In Flint, Michigan, a coalition of national groups and local citizens has filed a federal lawsuit demanding the state and city governments replace all of the lead pipes in Flint’s water system. Citing the Safe Drinking Water Act, the suit argues that officials neglected to treat the water for corrosion, test for the presence of lead, or notify residents of the results. The lead contamination in the city’s water has become so bad that both Governor Rick Snyder and President Obama have declared a state of emergency.

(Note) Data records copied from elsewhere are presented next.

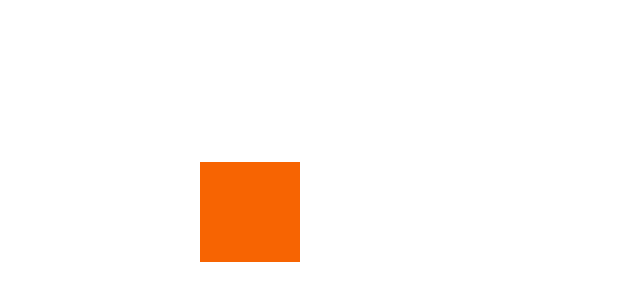
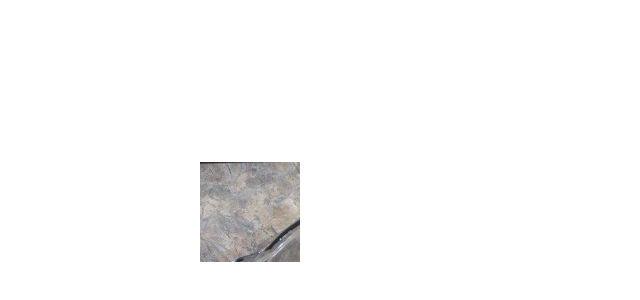
Before and after one commit to bomazani/keyboardEvents, a plain HTML site: page index.html in a window 1280 px wide. Shown: the part 38-338 px from the top of the page, without its empty margins (0-640 px from the left). Drawn offline with Linux system fonts and the light colour scheme.

Commit message:
added photo to css for box. Need to resize the photo.

```diff
--- a/keyboardEvents.css
+++ b/keyboardEvents.css
@@ -1,5 +1,5 @@
 
 #box {
     width: 100px; height: 100px; position: absolute; background: rgb(247, 100, 2); left: 200px; top: 200px;
-
+    background-image: url("plateOfFilets.jpg")
 }
```
Also changed, not shown: index.html (+0 -6 lines), plateOfFilets.jpg (added).
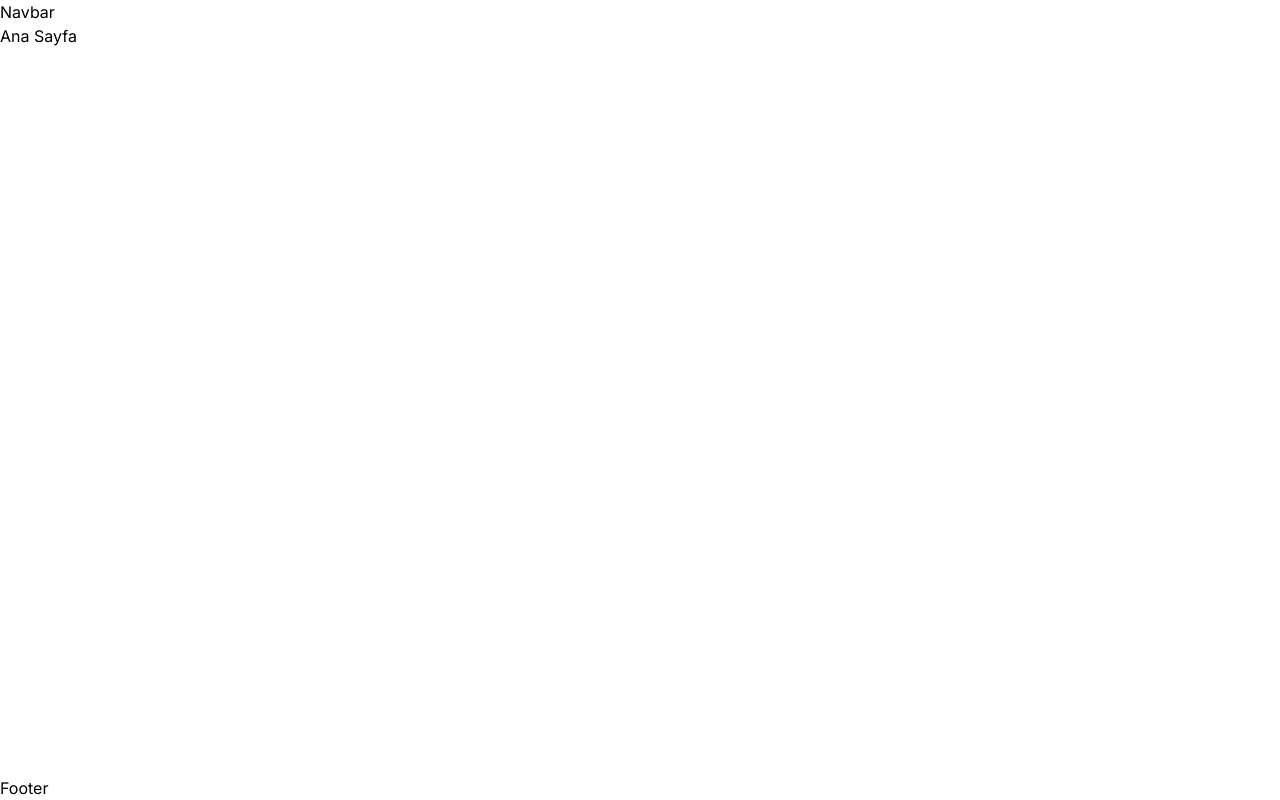
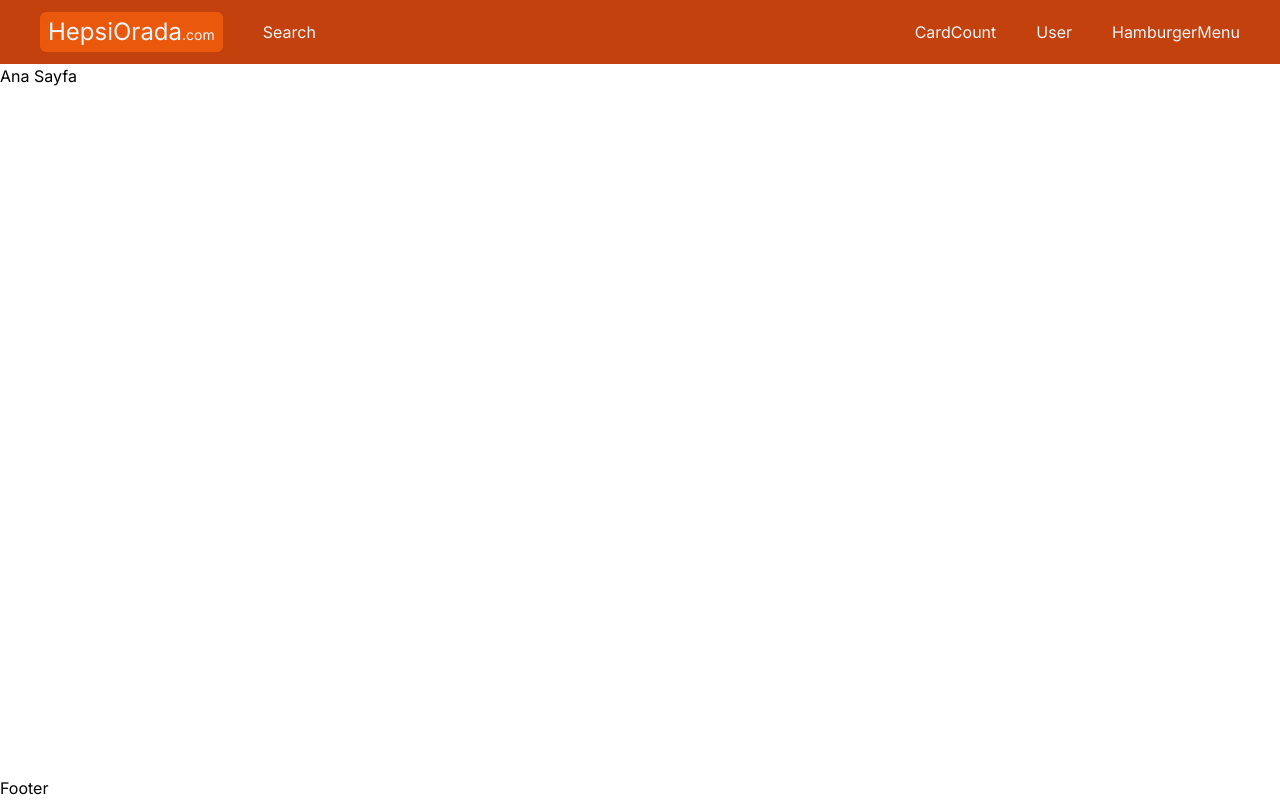
Before and after one commit to egesua/e-commerce-next, a Next.js app: page / in a window 1280 px wide. Built offline with nearby package versions, Linux system fonts and the light colour scheme.

Commit message:
react icons imported, navbar developed a bit.

```diff
--- a/app/components/navbar/Logo.tsx
+++ b/app/components/navbar/Logo.tsx
@@ -1,8 +1,9 @@
-
+"use client"
 const Logo = () => {
   return (
-    <div>
-      Logo
+    //TODO
+    <div className="bg-orange-600 px-2 py-1 rounded-md text-lg md:text-2xl cursor-pointer">
+      HepsiOrada<span className="text-sm">.com</span>
     </div>
   )
 }
--- a/app/components/navbar/Navbar.tsx
+++ b/app/components/navbar/Navbar.tsx
@@ -1,7 +1,17 @@
+import CardCount from "./CardCount";
+import HamburgerMenu from "./HamburgerMenu";
+import Logo from "./Logo";
+import Search from "./Search";
+import User from "./User";
+
 const Navbar = () => {
   return (
-    <div>
-      Navbar
+    <div className="flex items-center justify-between gap-3 md:gap-10 px-3 md:px-10 h-16 bg-orange-700 text-slate-100">
+      <Logo />
+      <Search />
+      <CardCount />
+      <User />
+      <HamburgerMenu />
     </div>
   )
 }
--- a/app/components/navbar/Search.tsx
+++ b/app/components/navbar/Search.tsx
@@ -2,7 +2,7 @@
 
 const Search = () => {
   return (
-    <div>
+    <div className='flex flex-1'>
       Search
     </div>
   )
```
Also changed, not shown: package.json (+5 -4 lines), 1 other file (tests, documents, lock files or other folders).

The plaintiffs include the American Civil Liberties Union of Michigan, Concerned Pastors for Social Action, the Natural Resources Defense Council, and Melissa Mays, a resident of Flint. The lawsuit isn’t seeking any monetary damages — but that doesn’t mean the fix will come cheap for the state of Michigan. Due to the damage done by the corrosive water of the Flint River, simply switching to another water source isn’t enough to resolve the crisis. One estimate puts the cost of replacing the 500 miles worth of dangerous pipes at at whopping $1.5 billion.
In a press release, Dimple Chaudhary of the NRDC explained the reasoning behind the decision to file suit in federal court: “The water in Flint is still not safe to drink because City and State officials are violating the federal law that protects drinking water. In doing so, they are exposing the people of Flint to lead, a powerful toxin that can be devastating to young children. We are asking a federal court to step in because the people of Flint simply cannot rely on the same government agencies that oversaw the destruction of its infrastructure and contamination of its water to address this crisis.”
Considering that the lead contamination was completely avoidable and largely the result of local officials attempting to cut costs, the fact that these groups don’t trust them to resolve the issue seems entirely reasonable. You can read the complete legal complaint here.